**Exercise details:**
Start to finish, write out the entries exactly, leaving the pictures aside.

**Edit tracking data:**
┌──

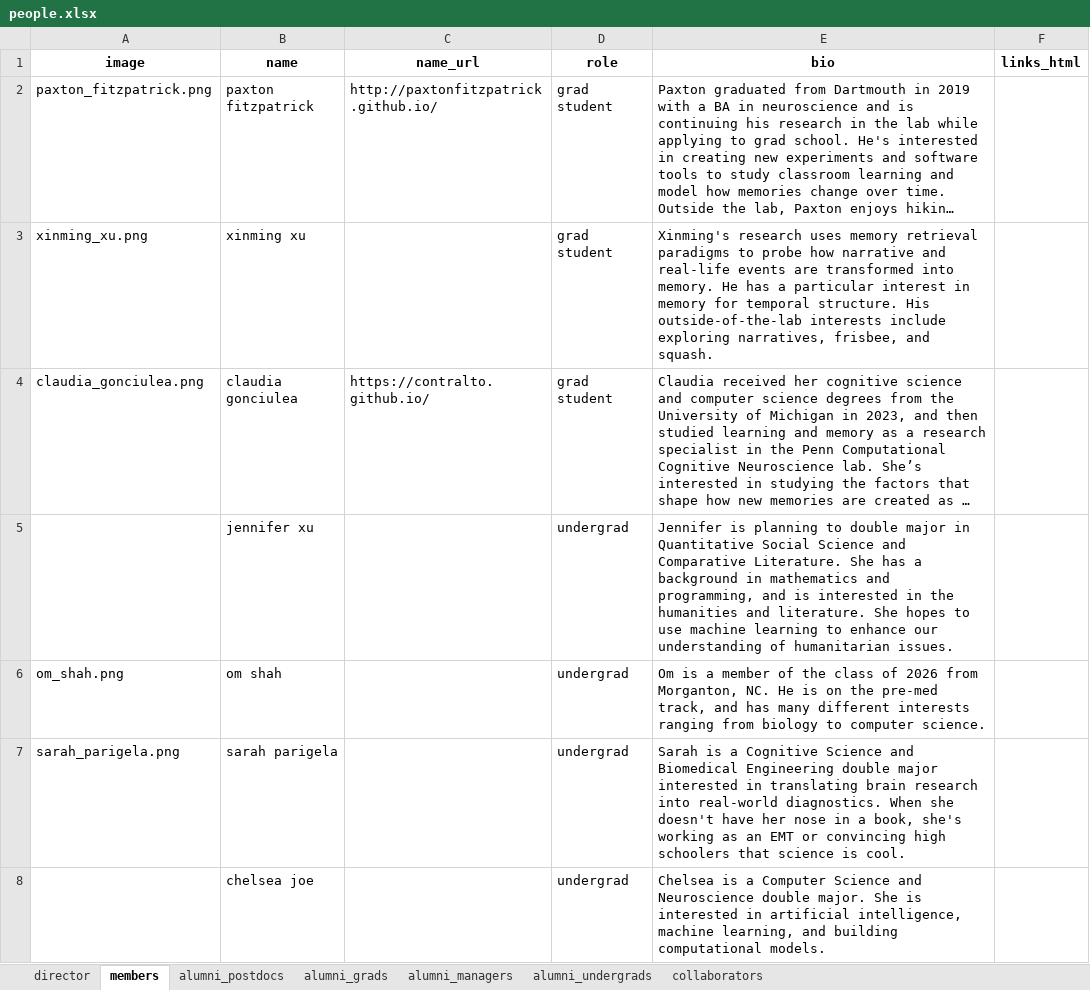
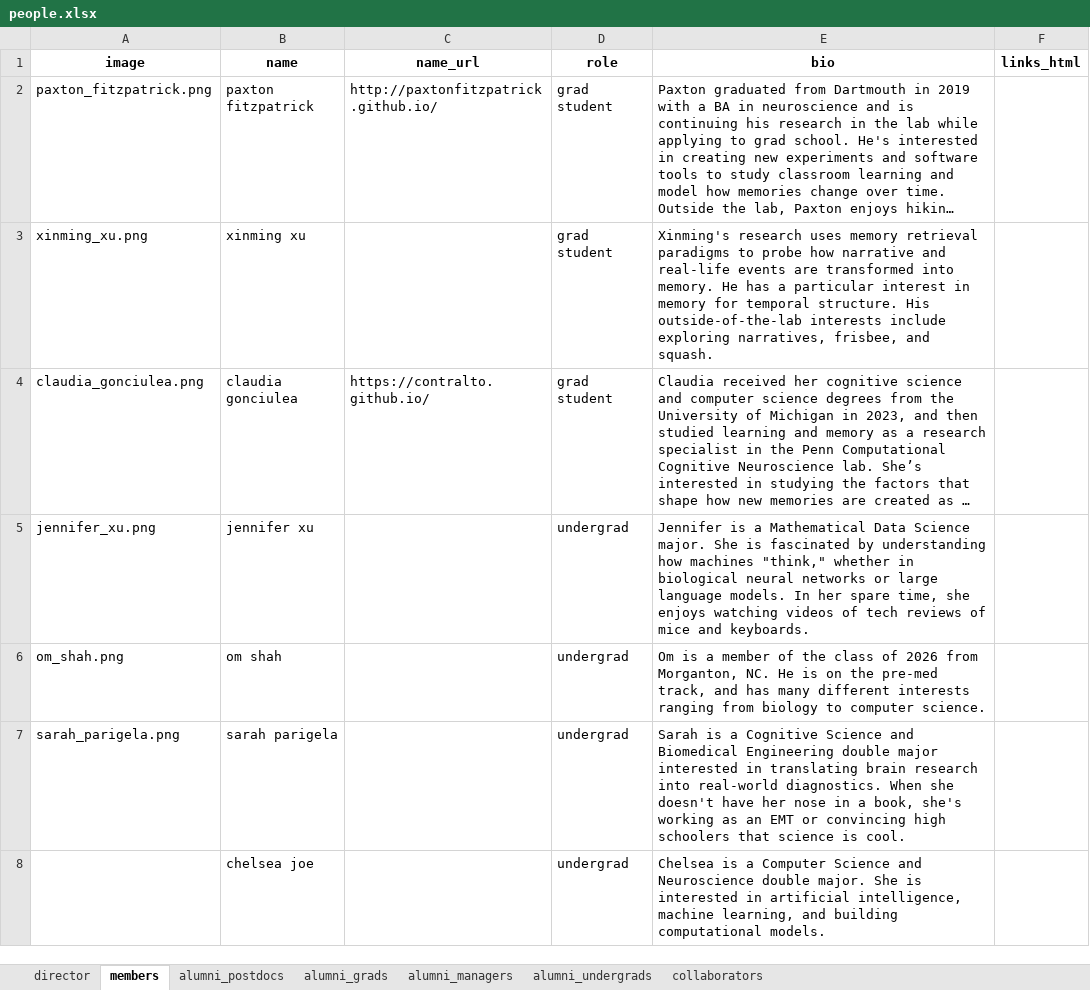
Before and after one commit to ContextLab/contextlab.github.io, an Excel workbook: data/people.xlsx, sheet members, drawn as a sheet; only a part is shown; long unchanged cells end in …; values as stored, in another font and other column widths than the file's, no borders; the diff names each change by its address in the sheet, - before the commit and + after, or states it on an @@ line.

Commit message:
added JX to people page

```diff
--- a/data/people.xlsx (sheet members)
+++ b/data/people.xlsx (sheet members)
-A5 (image): (empty)
+A5 (image): jennifer_xu.png
-E5 (bio): Jennifer is planning to double major in Quantitative Social Science and Comparative Literature. She has a background in mathematics and programming, and is interested in the humanities and literature. She hopes to use machine learning to enhance our understanding of humanitarian issues.
+E5 (bio): Jennifer is a Mathematical Data Science major. She is fascinated by understanding how machines "think," whether in biological neural networks or large language models. In her spare time, she enjoys watching videos of tech reviews of mice and keyboards.
```
Also changed, not shown: 2 other files.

└──

**Solution to this problem:**
Before and after one commit to ContextLab/contextlab.github.io, an Excel workbook: data/people.xlsx, sheet members, drawn as a sheet; only a part is shown; long unchanged cells end in …; values as stored, in another font and other column widths than the file's, no borders; the diff names each change by its address in the sheet, - before the commit and + after, or states it on an @@ line.

Commit message:
added JX to people page

```diff
--- a/data/people.xlsx (sheet members)
+++ b/data/people.xlsx (sheet members)
-A5 (image): (empty)
+A5 (image): jennifer_xu.png
-E5 (bio): Jennifer is planning to double major in Quantitative Social Science and Comparative Literature. She has a background in mathematics and programming, and is interested in the humanities and literature. She hopes to use machine learning to enhance our understanding of humanitarian issues.
+E5 (bio): Jennifer is a Mathematical Data Science major. She is fascinated by understanding how machines "think," whether in biological neural networks or large language models. In her spare time, she enjoys watching videos of tech reviews of mice and keyboards.
```
Also changed, not shown: 2 other files.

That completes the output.